Through manuscript discussion and demonstration of dramatic propriety, substantiates the Ellesmere arrangement of the Monk's tragedies where the contemporary accounts, or so-called "modern instances" are at the end. The Knight interrupts the Monk for philosophical reasons and because Pedro of Cyprus, one of the Monk's topics, was his former commander.
629. LOCK, F.P. "Chaucer's Monk's Use of Lucan, Suetonius, and 'Valerie'." English Language Notes 12 (1975):251-55.
Shows how the Monk's interpretations of his exemplary tragedies characterize him as intellectually weak. He blames fortune for the falls in his narratives, but the sources he cites offer more cogent reasons in several notable cases: Adam, Ugolino, and Julius Caesar.
630. OLSSON, KURT. "Grammar, Manhood, and Tears: The Curiosity of Chaucer's Monk." Modern Philology 76 (1978):1-17.
Analyzes the various aspects of the character of Chaucer's Monk to show how the element of "idle curiosity" appears in his portrait, prologue, and tale. Patristic authority explains how curiosity dominates his roles as grammarian, tragedian, hunter, and "outridere."

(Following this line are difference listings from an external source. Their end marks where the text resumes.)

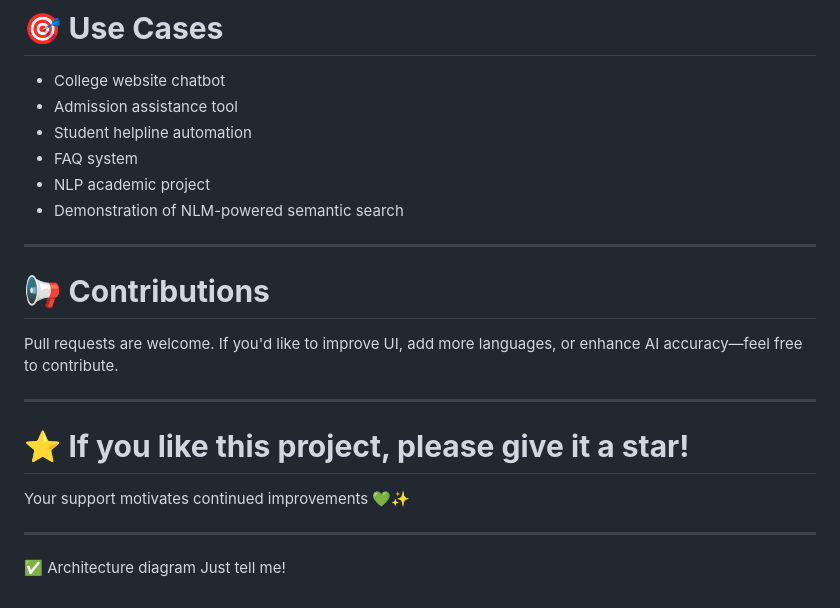
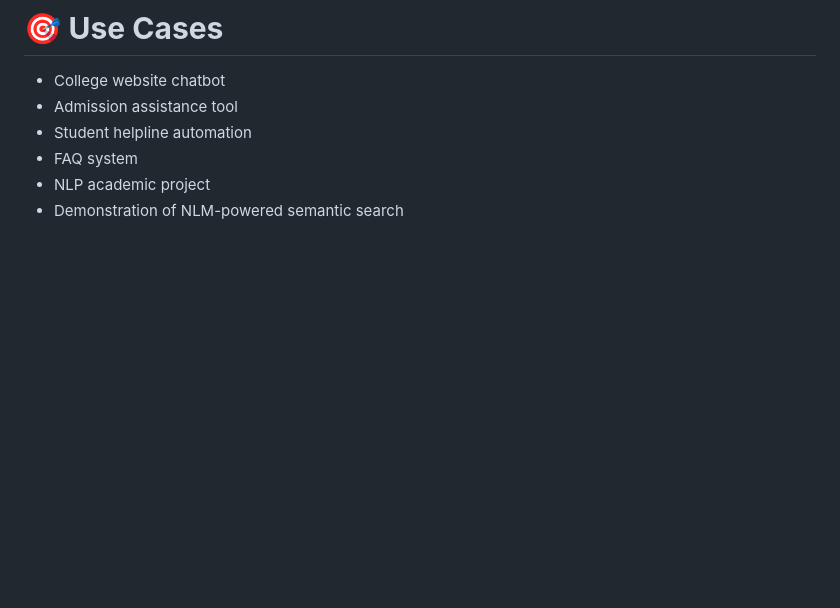
Before and after one commit to Gowtham-YK/AI-Chatbot-for-College-queries, a Markdown page: README.md, the part around the change. Rendered like a GitHub page; blank space fills up the shorter version.

Commit message:
Update README to remove contributions and star request
Removed contributions section and star request from README.

```diff
--- a/README.md
+++ b/README.md
@@ -208,22 +208,3 @@ DSU-CHATBOT/
 * FAQ system
 * NLP academic project
 * Demonstration of NLM-powered semantic search
-
----
-
-# 📢 **Contributions**
-
-Pull requests are welcome.
-If you'd like to improve UI, add more languages, or enhance AI accuracy—feel free to contribute.
-
----
-
-# ⭐ **If you like this project, please give it a star!**
-
-Your support motivates continued improvements 💚✨
-
----
-
-
-✅ Architecture diagram
-Just tell me!
```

631. WHITE, ROBERT B., Jr. "Chaucer's Daun Piers and the Rule of St. Benedict: The Failure of An Ideal." JEGP:Journal of English and Germanic Philology 70 (1971):13-30.
Summarizes the monastic Rule of St. Benedict and demonstrates that, directly or by inference, all of the monastic vows are compromisd in Chaucer's portrait of the Monk, presenting the character as a "satiric consummation of all possible monastic faults."
See also entries 212, 360, 638. For genre: 212, 727, 736; sources and analogues 169, 185, 252.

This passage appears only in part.